Your goal:
An exact copy of the whole listing is required.

Source data:
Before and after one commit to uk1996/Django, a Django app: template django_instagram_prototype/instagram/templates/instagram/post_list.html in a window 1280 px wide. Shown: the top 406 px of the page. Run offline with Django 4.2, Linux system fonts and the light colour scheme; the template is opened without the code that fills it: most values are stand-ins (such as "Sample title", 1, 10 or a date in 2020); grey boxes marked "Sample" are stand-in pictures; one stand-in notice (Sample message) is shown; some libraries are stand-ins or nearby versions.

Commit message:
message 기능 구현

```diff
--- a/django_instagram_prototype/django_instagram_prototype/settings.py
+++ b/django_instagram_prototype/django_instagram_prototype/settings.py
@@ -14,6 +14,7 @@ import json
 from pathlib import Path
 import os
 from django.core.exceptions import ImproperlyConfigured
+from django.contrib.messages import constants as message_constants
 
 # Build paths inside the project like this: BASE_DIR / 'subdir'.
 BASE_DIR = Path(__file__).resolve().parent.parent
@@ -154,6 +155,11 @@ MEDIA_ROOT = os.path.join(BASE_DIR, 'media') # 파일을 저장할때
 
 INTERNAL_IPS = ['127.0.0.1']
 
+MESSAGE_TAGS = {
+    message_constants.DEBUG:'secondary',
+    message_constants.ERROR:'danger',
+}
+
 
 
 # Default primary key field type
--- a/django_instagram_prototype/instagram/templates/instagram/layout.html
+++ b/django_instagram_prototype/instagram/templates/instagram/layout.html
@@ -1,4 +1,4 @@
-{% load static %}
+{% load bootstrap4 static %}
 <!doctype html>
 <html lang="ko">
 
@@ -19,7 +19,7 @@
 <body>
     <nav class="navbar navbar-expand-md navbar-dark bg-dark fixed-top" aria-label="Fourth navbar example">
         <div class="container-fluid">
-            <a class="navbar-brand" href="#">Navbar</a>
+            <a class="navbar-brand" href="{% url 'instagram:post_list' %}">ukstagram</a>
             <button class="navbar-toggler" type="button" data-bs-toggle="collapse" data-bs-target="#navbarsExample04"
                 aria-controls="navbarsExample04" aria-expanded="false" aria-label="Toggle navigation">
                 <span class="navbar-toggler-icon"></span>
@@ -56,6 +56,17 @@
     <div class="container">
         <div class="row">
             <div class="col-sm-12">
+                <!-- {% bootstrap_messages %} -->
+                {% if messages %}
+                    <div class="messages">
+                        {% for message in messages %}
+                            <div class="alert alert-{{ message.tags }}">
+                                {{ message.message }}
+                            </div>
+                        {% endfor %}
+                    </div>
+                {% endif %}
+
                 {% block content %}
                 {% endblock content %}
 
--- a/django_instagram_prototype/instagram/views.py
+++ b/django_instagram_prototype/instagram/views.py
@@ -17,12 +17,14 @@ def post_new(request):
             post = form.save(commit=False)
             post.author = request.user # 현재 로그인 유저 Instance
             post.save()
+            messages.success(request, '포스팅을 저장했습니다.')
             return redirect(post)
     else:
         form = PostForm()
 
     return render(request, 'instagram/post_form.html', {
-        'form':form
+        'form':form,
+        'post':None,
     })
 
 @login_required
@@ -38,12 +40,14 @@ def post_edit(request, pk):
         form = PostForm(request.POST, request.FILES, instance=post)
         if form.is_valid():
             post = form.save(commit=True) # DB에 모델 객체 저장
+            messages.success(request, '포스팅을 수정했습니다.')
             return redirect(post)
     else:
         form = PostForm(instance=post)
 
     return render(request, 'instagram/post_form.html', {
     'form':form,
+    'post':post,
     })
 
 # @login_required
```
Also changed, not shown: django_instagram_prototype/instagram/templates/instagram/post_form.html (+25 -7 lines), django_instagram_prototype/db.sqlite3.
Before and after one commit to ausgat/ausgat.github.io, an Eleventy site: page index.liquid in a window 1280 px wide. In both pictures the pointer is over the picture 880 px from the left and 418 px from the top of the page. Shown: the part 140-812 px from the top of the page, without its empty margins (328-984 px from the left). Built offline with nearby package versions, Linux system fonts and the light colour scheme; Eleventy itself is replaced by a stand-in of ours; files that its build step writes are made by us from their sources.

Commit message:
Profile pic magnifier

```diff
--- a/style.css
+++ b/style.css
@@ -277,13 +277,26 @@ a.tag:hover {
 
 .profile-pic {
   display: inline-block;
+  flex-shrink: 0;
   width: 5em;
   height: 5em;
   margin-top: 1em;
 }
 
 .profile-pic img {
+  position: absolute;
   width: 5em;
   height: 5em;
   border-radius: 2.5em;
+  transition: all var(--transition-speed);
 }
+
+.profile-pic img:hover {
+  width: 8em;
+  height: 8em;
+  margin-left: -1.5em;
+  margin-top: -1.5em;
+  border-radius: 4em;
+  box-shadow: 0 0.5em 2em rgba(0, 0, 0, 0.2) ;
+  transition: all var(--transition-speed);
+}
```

Output for this task:
Before and after one commit to uk1996/Django, a Django app: template django_instagram_prototype/instagram/templates/instagram/post_list.html in a window 1280 px wide. Shown: the top 406 px of the page. Run offline with Django 4.2, Linux system fonts and the light colour scheme; the template is opened without the code that fills it: most values are stand-ins (such as "Sample title", 1, 10 or a date in 2020); grey boxes marked "Sample" are stand-in pictures; one stand-in notice (Sample message) is shown; some libraries are stand-ins or nearby versions.

Commit message:
message 기능 구현

```diff
--- a/django_instagram_prototype/django_instagram_prototype/settings.py
+++ b/django_instagram_prototype/django_instagram_prototype/settings.py
@@ -14,6 +14,7 @@ import json
 from pathlib import Path
 import os
 from django.core.exceptions import ImproperlyConfigured
+from django.contrib.messages import constants as message_constants
 
 # Build paths inside the project like this: BASE_DIR / 'subdir'.
 BASE_DIR = Path(__file__).resolve().parent.parent
@@ -154,6 +155,11 @@ MEDIA_ROOT = os.path.join(BASE_DIR, 'media') # 파일을 저장할때
 
 INTERNAL_IPS = ['127.0.0.1']
 
+MESSAGE_TAGS = {
+    message_constants.DEBUG:'secondary',
+    message_constants.ERROR:'danger',
+}
+
 
 
 # Default primary key field type
--- a/django_instagram_prototype/instagram/templates/instagram/layout.html
+++ b/django_instagram_prototype/instagram/templates/instagram/layout.html
@@ -1,4 +1,4 @@
-{% load static %}
+{% load bootstrap4 static %}
 <!doctype html>
 <html lang="ko">
 
@@ -19,7 +19,7 @@
 <body>
     <nav class="navbar navbar-expand-md navbar-dark bg-dark fixed-top" aria-label="Fourth navbar example">
         <div class="container-fluid">
-            <a class="navbar-brand" href="#">Navbar</a>
+            <a class="navbar-brand" href="{% url 'instagram:post_list' %}">ukstagram</a>
             <button class="navbar-toggler" type="button" data-bs-toggle="collapse" data-bs-target="#navbarsExample04"
                 aria-controls="navbarsExample04" aria-expanded="false" aria-label="Toggle navigation">
                 <span class="navbar-toggler-icon"></span>
@@ -56,6 +56,17 @@
     <div class="container">
         <div class="row">
             <div class="col-sm-12">
+                <!-- {% bootstrap_messages %} -->
+                {% if messages %}
+                    <div class="messages">
+                        {% for message in messages %}
+                            <div class="alert alert-{{ message.tags }}">
+                                {{ message.message }}
+                            </div>
+                        {% endfor %}
+                    </div>
+                {% endif %}
+
                 {% block content %}
                 {% endblock content %}
 
--- a/django_instagram_prototype/instagram/views.py
+++ b/django_instagram_prototype/instagram/views.py
@@ -17,12 +17,14 @@ def post_new(request):
             post = form.save(commit=False)
             post.author = request.user # 현재 로그인 유저 Instance
             post.save()
+            messages.success(request, '포스팅을 저장했습니다.')
             return redirect(post)
     else:
         form = PostForm()
 
     return render(request, 'instagram/post_form.html', {
-        'form':form
+        'form':form,
+        'post':None,
     })
 
 @login_required
@@ -38,12 +40,14 @@ def post_edit(request, pk):
         form = PostForm(request.POST, request.FILES, instance=post)
         if form.is_valid():
             post = form.save(commit=True) # DB에 모델 객체 저장
+            messages.success(request, '포스팅을 수정했습니다.')
             return redirect(post)
     else:
         form = PostForm(instance=post)
 
     return render(request, 'instagram/post_form.html', {
     'form':form,
+    'post':post,
     })
 
 # @login_required
```
Also changed, not shown: django_instagram_prototype/instagram/templates/instagram/post_form.html (+25 -7 lines), django_instagram_prototype/db.sqlite3.
Before and after one commit to ausgat/ausgat.github.io, an Eleventy site: page index.liquid in a window 1280 px wide. In both pictures the pointer is over the picture 880 px from the left and 418 px from the top of the page. Shown: the part 140-812 px from the top of the page, without its empty margins (328-984 px from the left). Built offline with nearby package versions, Linux system fonts and the light colour scheme; Eleventy itself is replaced by a stand-in of ours; files that its build step writes are made by us from their sources.

Commit message:
Profile pic magnifier

```diff
--- a/style.css
+++ b/style.css
@@ -277,13 +277,26 @@ a.tag:hover {
 
 .profile-pic {
   display: inline-block;
+  flex-shrink: 0;
   width: 5em;
   height: 5em;
   margin-top: 1em;
 }
 
 .profile-pic img {
+  position: absolute;
   width: 5em;
   height: 5em;
   border-radius: 2.5em;
+  transition: all var(--transition-speed);
 }
+
+.profile-pic img:hover {
+  width: 8em;
+  height: 8em;
+  margin-left: -1.5em;
+  margin-top: -1.5em;
+  border-radius: 4em;
+  box-shadow: 0 0.5em 2em rgba(0, 0, 0, 0.2) ;
+  transition: all var(--transition-speed);
+}
```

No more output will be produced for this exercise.